→ What you should do
Among the lines below, list those containing the string "background".

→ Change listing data

[Start of Attachment]

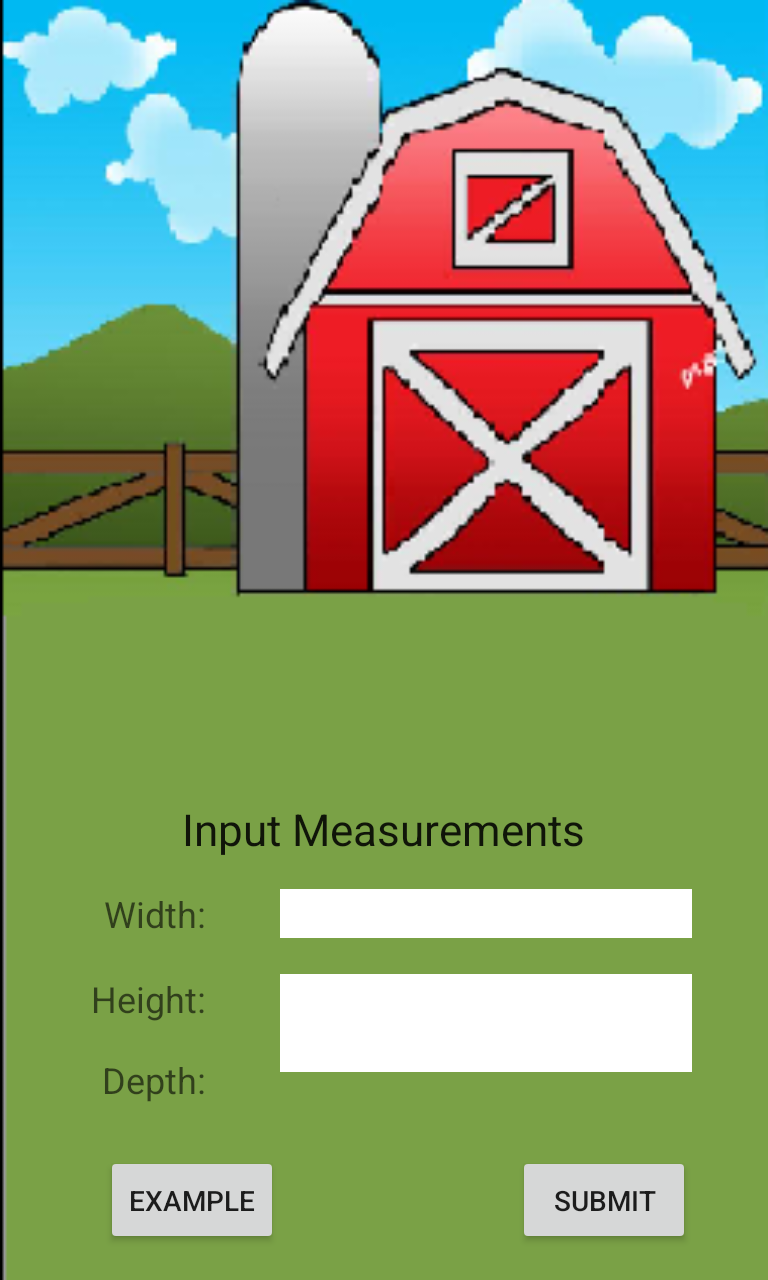
Repository: jdmielke/AnimalApp
Layout: AWEA/res/layout/measurements.xml
The author's editor kept a copy of each file at every save. The layout is drawn from the files as they stood at one save, then again after the next save.
It is drawn on a 768 x 1280 px phone screen (xhdpi) without system bars, with theme AppTheme; the app's code is not run.

Above is the layout before, as saved 2014-10-16 00:05:33.

After the next save:
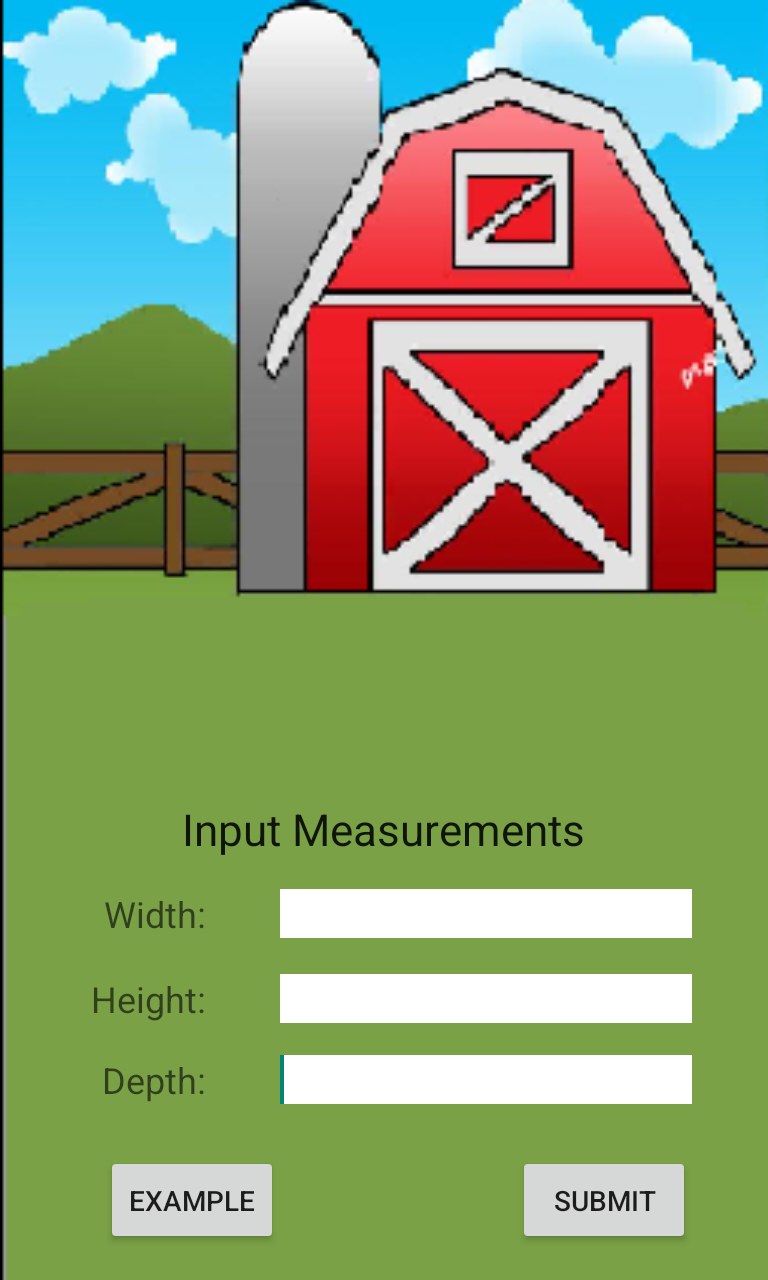
Saved 13 s later.
--- a/AWEA/res/layout/measurements.xml
+++ b/AWEA/res/layout/measurements.xml
@@ -81,16 +81,6 @@
         android:background="#ffffff"/>
 
     <EditText
-        android:id="@+id/editText3"
-        android:layout_width="wrap_content"
-        android:layout_height="wrap_content"
-        android:layout_alignRight="@+id/editText2"
-        android:layout_below="@+id/editText2"
-        android:layout_toRightOf="@+id/button2"
-        android:ems="10"
-         android:background="#ffffff"/>
-
-    <EditText
         android:id="@+id/editText1"
         android:layout_width="wrap_content"
         android:layout_height="wrap_content"
@@ -100,4 +90,18 @@
         android:ems="10"
         android:background="#ffffff"  />
 
+    <EditText
+        android:id="@+id/editText3"
+        android:layout_width="wrap_content"
+        android:layout_height="wrap_content"
+        android:layout_alignBaseline="@+id/textView4"
+        android:layout_alignBottom="@+id/textView4"
+        android:layout_alignRight="@+id/editText2"
+        android:layout_toRightOf="@+id/button2"
+        android:background="#ffffff"
+        android:ems="10" >
+
+        <requestFocus />
+    </EditText>
+
 </RelativeLayout>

[End of Attachment]

→ Exercise answer
         android:background="#ffffff"/>
-         android:background="#ffffff"/>
         android:background="#ffffff"  />
+        android:background="#ffffff"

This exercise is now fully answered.